Anyone looking to poke a hole in Project Loon — Google's ambitious project to use balloons to bring internet access to remote regions of the world — would likely point out that you can't keep a balloon in one spot. Google has an answer for that, of course. The Project Loon team says it could use wind currents at different levels of the stratosphere to control where balloons move and ensure that the "flock" remains evenly spaced out. That, in turn, would make sure that people down below don't have to wait for one of the airborne antennas to pass overhead before loading the internet.

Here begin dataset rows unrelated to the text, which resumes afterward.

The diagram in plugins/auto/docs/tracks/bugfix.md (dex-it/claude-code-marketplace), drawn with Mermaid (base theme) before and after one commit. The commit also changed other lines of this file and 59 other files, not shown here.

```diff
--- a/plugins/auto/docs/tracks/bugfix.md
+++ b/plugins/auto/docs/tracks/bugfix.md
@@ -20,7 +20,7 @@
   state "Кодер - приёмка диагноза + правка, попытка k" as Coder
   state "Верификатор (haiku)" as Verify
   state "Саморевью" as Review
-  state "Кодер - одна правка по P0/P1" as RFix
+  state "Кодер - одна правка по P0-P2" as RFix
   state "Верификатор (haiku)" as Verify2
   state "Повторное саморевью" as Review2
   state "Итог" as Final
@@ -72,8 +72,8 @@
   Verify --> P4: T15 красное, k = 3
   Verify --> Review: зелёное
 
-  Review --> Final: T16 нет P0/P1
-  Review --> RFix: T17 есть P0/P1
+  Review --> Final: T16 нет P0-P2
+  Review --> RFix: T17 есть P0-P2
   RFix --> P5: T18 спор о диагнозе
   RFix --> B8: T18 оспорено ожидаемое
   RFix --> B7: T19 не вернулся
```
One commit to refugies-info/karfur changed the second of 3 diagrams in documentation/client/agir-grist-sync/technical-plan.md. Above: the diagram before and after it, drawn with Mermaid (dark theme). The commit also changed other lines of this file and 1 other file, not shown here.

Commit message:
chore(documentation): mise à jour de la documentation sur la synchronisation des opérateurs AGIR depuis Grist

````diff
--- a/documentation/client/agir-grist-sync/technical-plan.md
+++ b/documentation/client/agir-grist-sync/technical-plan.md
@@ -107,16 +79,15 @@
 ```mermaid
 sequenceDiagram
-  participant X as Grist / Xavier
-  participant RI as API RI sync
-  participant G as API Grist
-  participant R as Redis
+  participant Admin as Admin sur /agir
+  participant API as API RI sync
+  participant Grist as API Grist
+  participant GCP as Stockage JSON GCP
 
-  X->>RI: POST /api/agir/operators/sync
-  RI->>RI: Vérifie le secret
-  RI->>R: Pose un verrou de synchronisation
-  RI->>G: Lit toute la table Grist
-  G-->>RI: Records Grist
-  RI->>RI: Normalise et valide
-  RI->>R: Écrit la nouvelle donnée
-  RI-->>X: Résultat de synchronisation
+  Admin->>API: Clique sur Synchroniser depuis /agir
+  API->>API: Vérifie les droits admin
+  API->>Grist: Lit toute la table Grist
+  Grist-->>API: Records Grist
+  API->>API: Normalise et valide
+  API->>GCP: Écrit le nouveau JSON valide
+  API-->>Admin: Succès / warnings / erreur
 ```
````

Dan Piponi of Project Loon explains the technique by showing off some (very cool) simulations in a video released this week to explain the issue. By using publicly-available wind data, balloons can know when to increase or decrease in altitude to catch the current and stay in the right spot. The flock itself would continue to travel across the world — most of the winds in the stratosphere travel west to east — but a steady stream of balloons, evenly spaced out, could maintain stable internet access in areas targeted by the program.